DAY ONE (Fort Ticonderoga, NY) — Nothing like meeting cutting edge communicators—18th Century style.
That would be the fife and drum corps. That’s the way soldiers learned where to go and what to do, one member of the corps tells us at Fort Ticonderoga.
“They brought order to the soldiers lives,” he explained. And during a battle, it was a lot easier to hear a drum or a fife than an officer’s voice so a drummer and fife player would be attached to each company.
There’s a lot of history here at this fort where, incidentally, the very first Patriot victory of the American Revolution was won—May 10, 1775, three weeks after Lexington and Concord–when Ethan Allen and Benedict Arnold realized the fort was an easy target for the American rebels. After that, Col. Henry Knox transported some 60 tons of military supplies to Boston, including Ticonderoga’s cannons. The threat of these guns on Dorchester Heights forced the British to evacuate March 17, 1776 and the Continental Army entered Boston the next day.

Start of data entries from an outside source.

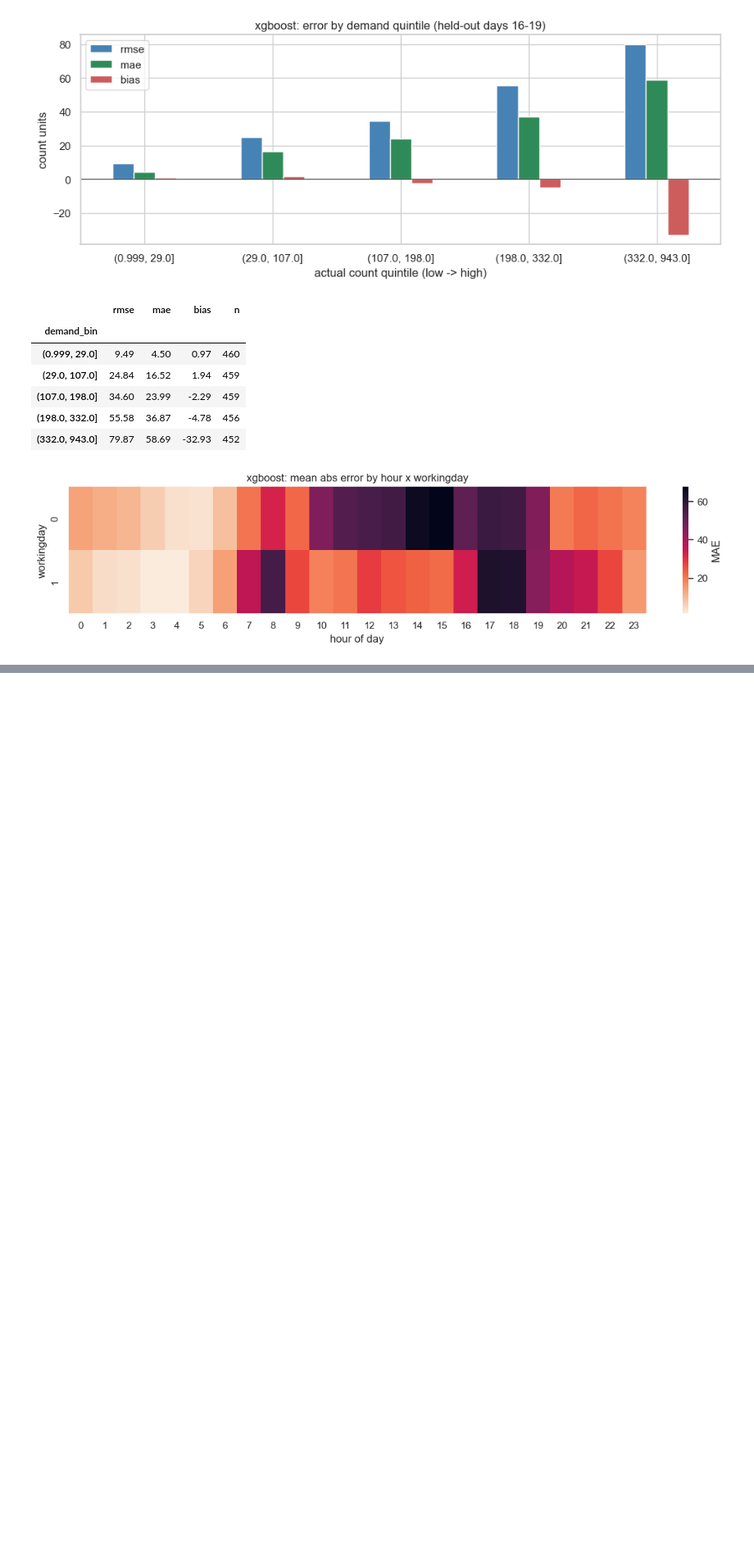
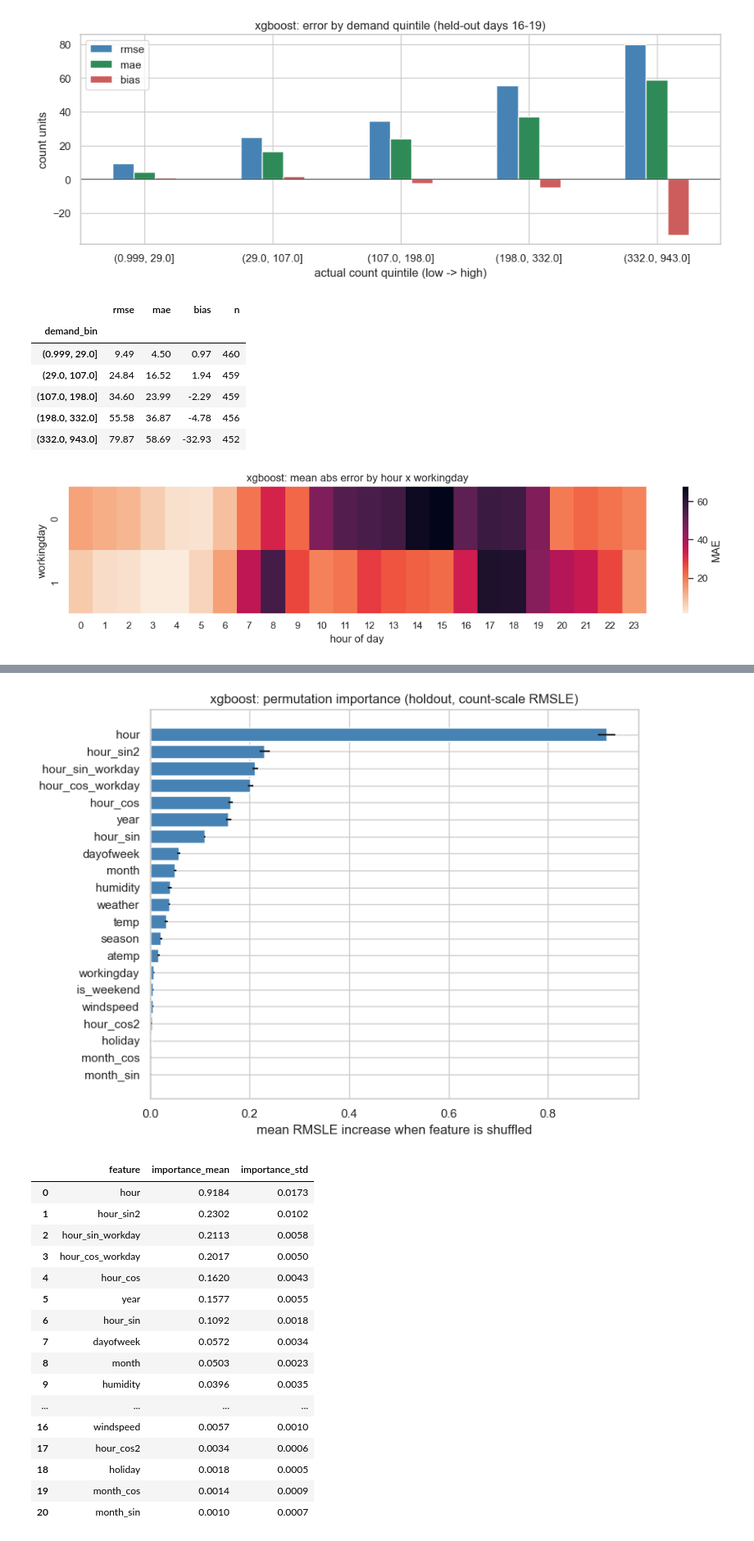
Before and after one commit to gokturkberke/bike-sharing-demand-forecasting, a Jupyter notebook: notebooks/05_results_and_interpretation.ipynb, the cells around one changed output, grey strips where cells are left out. Shown at 82% size. Cells and saved outputs as stored; diff of their text form; code cells hidden in the pictures; blank space fills up the shorter version.

```diff
--- a/notebooks/05_results_and_interpretation.ipynb
+++ b/notebooks/05_results_and_interpretation.ipynb
@@ -227 +231,45 @@ plt.show()
+# %%
+# Model-agnostic permutation importance for the best model, computed on the
+# day-of-month holdout (days 16-19) using the model fit on days 1-15 only
+# (`best`, refit above) - never the full-train models/*.joblib, which has
+# already seen these rows. Importance is scored with count-scale RMSLE (the
+# metric the models are judged on), so it is directly comparable to the
+# leaderboard and free of the impurity bias in notebook 04's figure 13.
+from bike_sharing.explain import rmsle_permutation_importance
+
+perm = rmsle_permutation_importance(
+    best, X.iloc[ho_idx], y[ho_idx], seed=CFG["seed"], n_repeats=10
+)
+
+fig, ax = plt.subplots(figsize=(8, 6))
+order = perm.sort_values("importance_mean")  # ascending so the top bar is largest
+ax.barh(
+    order["feature"], order["importance_mean"],
+    xerr=order["importance_std"], color="steelblue",
+)
+ax.set_title(f"{best_name}: permutation importance (holdout, count-scale RMSLE)")
+ax.set_xlabel("mean RMSLE increase when feature is shuffled")
+fig.tight_layout()
+fig.savefig(FIG_DIR / "23_permutation_importance.png", dpi=120, bbox_inches="tight")
+plt.show()
+perm.round(4)
+# %% [output]
+[figure, added]
+|  | feature | importance_mean | importance_std |
+| 0 | hour | 0.9184 | 0.0173 |
+| 1 | hour_sin2 | 0.2302 | 0.0102 |
+| 2 | hour_sin_workday | 0.2113 | 0.0058 |
+| 3 | hour_cos_workday | 0.2017 | 0.0050 |
+| 4 | hour_cos | 0.1620 | 0.0043 |
+| 5 | year | 0.1577 | 0.0055 |
+| 6 | hour_sin | 0.1092 | 0.0018 |
+| 7 | dayofweek | 0.0572 | 0.0034 |
+| 8 | month | 0.0503 | 0.0023 |
+| 9 | humidity | 0.0396 | 0.0035 |
+| ... | ... | ... | ... |
+| 16 | windspeed | 0.0057 | 0.0010 |
+| 17 | hour_cos2 | 0.0034 | 0.0006 |
+| 18 | holiday | 0.0018 | 0.0005 |
+| 19 | month_cos | 0.0014 | 0.0009 |
+| 20 | month_sin | 0.0010 | 0.0007 |
 # %% [markdown]
```
Also changed, not shown: parts of 2 cells of this notebook, 6 other files.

But history here started a lot farther back than that—when the British and French were fighting the French & Indian War to control the continent. Fort Ticonderoga guards the important portage between Lake Champlain and Lake George in the shadow of the Adirondacks within the 6 million acre Adirondack Park. The expenses of that war, we learn, were a reason why Britain was imposing taxes on the colonists—the taxes they found so intolerable that ultimately led to the American Revolution.
We step inside the historic trades shop and learn how shoes were made for the soldiers (some modeled on Indian moccasins.) Outside, “soldiers” are cooking over an open fire –their camp kitchen–while we see a demonstration of musket maintenance and firing. There was a lot more to it than pushing the trigger! The boys and men in the audience are especially transfixed.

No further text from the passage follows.